* PROBLEM TO SOLVE:
Determine the number of lines in the listing that contain "automorphisms". Write only that number.

----

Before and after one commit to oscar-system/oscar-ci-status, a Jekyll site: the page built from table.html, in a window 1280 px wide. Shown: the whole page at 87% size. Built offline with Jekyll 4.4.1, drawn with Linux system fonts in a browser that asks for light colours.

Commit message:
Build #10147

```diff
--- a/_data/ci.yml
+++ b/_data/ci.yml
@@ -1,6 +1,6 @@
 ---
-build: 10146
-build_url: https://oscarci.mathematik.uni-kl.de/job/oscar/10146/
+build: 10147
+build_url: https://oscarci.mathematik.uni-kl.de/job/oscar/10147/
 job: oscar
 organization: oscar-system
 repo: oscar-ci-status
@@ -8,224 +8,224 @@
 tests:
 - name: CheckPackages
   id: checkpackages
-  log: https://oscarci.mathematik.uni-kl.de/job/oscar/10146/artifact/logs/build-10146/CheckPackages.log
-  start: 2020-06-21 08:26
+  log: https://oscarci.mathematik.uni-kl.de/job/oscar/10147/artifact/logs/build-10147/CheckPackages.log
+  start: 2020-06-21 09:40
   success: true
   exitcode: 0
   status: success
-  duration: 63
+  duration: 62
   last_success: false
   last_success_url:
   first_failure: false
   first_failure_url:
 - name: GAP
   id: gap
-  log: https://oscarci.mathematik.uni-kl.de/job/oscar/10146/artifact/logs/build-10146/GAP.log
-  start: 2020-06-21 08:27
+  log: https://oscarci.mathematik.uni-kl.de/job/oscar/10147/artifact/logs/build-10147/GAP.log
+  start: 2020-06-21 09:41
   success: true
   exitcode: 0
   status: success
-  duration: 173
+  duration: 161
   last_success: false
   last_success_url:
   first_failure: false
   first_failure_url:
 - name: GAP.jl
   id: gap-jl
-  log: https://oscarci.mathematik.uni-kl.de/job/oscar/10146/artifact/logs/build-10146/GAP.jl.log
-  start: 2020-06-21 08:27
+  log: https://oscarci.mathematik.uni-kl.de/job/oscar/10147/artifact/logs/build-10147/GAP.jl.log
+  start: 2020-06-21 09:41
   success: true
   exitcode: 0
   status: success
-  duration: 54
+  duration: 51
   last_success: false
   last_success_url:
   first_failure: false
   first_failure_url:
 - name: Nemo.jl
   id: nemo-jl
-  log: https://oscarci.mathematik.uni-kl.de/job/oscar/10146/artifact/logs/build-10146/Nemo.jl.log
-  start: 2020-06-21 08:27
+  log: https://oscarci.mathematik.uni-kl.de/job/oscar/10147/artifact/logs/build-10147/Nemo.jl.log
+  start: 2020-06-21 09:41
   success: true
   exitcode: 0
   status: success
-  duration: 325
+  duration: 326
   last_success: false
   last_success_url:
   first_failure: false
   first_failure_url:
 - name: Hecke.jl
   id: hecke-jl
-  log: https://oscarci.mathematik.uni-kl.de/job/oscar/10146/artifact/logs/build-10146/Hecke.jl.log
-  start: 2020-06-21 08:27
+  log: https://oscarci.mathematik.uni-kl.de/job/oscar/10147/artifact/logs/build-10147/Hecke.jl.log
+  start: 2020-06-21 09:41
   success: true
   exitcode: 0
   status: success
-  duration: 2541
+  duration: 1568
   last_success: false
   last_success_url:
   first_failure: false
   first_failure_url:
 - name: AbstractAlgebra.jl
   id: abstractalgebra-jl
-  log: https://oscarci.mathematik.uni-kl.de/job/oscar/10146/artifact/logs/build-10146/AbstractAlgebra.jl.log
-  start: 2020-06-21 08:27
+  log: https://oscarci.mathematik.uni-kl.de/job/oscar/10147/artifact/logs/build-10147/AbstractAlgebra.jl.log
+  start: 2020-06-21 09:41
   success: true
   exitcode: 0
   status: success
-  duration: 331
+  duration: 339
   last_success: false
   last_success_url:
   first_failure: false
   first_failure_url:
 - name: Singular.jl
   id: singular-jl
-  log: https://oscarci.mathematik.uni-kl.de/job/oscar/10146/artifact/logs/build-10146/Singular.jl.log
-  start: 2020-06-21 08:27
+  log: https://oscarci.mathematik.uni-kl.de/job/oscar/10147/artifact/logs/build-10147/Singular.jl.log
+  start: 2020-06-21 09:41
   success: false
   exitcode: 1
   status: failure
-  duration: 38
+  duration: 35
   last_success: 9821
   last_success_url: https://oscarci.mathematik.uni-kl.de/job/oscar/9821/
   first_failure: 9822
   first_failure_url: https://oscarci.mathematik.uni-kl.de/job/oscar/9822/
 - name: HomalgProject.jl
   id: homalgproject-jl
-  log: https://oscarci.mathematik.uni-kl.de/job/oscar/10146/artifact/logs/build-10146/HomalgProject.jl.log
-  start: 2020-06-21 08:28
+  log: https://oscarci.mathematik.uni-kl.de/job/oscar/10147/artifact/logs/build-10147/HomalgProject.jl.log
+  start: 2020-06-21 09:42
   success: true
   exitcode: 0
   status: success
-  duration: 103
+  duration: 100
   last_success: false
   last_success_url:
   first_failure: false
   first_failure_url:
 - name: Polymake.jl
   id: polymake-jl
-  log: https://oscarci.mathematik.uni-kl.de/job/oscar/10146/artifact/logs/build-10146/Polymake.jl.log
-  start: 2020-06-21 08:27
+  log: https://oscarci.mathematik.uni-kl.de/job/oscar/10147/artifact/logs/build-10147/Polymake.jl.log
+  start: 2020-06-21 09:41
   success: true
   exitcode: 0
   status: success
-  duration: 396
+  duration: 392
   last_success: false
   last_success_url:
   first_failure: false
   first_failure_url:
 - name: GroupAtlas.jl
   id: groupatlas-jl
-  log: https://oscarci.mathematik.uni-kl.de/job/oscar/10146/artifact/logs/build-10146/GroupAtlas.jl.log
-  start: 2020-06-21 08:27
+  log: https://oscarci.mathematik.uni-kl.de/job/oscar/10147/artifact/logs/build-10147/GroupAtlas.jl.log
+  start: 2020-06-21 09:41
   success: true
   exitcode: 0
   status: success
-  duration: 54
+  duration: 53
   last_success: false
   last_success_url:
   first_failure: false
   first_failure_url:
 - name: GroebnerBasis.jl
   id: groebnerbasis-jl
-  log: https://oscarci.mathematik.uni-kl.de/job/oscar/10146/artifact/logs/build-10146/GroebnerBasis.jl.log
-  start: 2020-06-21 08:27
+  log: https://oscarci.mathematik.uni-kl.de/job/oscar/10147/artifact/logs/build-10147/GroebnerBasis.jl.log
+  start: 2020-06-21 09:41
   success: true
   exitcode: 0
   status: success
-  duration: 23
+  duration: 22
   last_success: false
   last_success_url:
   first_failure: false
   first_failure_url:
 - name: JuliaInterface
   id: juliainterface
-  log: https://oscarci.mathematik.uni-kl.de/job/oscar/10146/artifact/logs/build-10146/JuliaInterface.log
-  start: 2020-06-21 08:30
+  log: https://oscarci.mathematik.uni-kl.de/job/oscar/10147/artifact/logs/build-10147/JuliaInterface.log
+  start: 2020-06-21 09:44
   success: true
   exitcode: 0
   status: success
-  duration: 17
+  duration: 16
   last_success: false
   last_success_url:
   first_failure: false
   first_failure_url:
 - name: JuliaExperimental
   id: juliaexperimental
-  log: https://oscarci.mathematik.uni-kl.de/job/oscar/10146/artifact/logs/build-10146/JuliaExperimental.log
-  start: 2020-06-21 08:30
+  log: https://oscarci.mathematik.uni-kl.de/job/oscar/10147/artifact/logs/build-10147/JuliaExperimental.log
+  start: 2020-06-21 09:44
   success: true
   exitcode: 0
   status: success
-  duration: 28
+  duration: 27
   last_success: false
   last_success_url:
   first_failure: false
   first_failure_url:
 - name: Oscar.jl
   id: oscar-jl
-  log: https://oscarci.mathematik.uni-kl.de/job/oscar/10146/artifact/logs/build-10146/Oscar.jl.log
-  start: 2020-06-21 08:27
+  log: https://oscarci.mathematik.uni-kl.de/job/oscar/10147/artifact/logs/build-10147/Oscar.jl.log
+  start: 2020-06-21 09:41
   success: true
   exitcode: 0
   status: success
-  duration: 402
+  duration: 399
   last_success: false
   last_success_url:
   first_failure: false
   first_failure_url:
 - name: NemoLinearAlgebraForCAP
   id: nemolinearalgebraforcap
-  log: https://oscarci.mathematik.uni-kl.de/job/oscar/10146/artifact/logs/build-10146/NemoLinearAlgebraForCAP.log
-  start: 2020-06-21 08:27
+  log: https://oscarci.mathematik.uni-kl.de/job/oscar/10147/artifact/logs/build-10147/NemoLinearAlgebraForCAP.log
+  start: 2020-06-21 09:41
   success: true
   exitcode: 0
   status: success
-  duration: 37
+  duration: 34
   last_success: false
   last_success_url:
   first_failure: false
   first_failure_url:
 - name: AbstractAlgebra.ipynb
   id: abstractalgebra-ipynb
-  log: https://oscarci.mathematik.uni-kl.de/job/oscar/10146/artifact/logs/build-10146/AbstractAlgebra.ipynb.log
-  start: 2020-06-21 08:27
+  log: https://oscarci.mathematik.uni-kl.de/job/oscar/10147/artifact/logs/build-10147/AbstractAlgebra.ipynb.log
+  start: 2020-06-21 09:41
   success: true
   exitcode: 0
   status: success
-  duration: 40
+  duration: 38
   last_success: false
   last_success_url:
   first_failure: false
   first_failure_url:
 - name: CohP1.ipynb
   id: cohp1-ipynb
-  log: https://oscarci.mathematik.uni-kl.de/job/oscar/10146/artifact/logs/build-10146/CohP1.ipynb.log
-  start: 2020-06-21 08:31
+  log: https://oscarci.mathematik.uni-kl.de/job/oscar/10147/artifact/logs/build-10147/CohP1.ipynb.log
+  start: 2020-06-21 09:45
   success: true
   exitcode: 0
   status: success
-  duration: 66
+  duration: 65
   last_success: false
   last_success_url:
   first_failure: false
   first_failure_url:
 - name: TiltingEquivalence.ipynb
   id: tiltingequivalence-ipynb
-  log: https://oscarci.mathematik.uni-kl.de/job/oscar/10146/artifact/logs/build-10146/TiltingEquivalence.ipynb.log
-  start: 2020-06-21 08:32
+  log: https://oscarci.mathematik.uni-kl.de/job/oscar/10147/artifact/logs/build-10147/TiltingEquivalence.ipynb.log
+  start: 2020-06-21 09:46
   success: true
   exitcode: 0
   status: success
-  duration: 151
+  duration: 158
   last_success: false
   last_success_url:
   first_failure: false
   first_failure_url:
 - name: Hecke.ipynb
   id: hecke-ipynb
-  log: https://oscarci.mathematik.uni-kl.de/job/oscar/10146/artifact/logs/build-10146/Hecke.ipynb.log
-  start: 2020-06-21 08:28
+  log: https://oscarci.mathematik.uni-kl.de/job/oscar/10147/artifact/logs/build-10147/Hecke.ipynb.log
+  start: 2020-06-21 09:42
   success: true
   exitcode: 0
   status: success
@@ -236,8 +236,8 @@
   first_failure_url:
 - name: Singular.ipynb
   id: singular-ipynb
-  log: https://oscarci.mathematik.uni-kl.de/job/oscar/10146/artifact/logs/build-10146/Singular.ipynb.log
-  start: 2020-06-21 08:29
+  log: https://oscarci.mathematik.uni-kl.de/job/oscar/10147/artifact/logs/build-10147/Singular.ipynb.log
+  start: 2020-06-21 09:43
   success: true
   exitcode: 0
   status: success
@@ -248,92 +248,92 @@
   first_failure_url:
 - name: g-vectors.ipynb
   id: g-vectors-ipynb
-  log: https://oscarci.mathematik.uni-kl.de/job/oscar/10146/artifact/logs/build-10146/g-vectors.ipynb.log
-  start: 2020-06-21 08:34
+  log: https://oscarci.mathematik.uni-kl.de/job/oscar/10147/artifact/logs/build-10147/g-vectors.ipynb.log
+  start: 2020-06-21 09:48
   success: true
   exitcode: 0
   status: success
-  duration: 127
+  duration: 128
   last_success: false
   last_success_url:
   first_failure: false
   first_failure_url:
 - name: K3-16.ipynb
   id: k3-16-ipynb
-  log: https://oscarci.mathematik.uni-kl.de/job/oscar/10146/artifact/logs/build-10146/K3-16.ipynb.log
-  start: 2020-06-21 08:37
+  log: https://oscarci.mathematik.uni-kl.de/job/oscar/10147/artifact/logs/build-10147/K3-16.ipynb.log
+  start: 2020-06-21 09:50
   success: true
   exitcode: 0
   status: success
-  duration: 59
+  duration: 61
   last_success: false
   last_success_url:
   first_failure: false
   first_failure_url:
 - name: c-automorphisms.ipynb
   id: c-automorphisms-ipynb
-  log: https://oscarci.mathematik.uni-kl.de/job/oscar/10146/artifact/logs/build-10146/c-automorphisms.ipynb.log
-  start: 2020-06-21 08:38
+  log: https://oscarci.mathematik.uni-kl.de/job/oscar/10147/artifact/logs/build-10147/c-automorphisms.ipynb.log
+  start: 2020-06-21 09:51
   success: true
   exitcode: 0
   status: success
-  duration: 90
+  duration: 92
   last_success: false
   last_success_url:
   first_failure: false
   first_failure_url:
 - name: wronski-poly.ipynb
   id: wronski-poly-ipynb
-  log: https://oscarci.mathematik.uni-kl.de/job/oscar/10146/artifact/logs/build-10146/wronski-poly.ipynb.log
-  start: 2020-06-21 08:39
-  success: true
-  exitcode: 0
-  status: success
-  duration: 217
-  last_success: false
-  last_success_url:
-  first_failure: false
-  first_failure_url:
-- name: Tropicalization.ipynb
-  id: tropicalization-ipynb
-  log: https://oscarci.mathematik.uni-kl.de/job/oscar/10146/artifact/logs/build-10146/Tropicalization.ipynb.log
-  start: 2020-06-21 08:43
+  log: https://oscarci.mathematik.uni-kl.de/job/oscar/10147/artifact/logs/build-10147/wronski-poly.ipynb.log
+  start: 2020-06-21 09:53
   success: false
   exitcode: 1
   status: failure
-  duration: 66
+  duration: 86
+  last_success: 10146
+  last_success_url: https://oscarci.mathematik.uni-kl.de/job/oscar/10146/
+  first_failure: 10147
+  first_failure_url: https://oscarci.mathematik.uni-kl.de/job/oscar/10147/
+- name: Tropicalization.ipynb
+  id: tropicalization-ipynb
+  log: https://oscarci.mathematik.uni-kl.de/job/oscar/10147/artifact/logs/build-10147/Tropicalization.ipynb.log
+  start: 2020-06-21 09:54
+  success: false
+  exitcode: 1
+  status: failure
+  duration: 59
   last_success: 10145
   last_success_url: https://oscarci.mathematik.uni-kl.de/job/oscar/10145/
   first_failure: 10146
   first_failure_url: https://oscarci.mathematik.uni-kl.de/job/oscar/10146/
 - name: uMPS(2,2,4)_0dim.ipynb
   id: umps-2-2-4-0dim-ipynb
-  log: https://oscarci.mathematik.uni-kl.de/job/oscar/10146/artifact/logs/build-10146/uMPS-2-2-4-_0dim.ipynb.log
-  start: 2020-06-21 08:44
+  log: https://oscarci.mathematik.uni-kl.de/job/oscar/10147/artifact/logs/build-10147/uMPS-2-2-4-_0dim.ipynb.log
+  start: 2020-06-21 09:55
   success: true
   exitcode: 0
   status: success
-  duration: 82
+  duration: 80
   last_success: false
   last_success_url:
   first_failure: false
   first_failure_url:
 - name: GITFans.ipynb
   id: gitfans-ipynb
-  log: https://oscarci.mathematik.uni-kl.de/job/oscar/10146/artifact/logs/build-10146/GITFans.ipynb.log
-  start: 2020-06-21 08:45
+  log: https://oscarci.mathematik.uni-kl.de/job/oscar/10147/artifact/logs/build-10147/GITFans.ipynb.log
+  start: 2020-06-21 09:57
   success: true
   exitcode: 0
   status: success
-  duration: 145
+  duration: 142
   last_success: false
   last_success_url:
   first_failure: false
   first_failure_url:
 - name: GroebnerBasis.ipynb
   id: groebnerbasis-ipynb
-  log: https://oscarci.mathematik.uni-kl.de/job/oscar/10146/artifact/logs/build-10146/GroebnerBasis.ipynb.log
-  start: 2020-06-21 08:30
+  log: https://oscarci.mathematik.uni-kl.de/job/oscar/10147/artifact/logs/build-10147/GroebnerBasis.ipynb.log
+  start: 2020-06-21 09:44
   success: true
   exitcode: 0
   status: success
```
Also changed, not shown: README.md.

----

* ANSWER TO THE EXERCISE:
4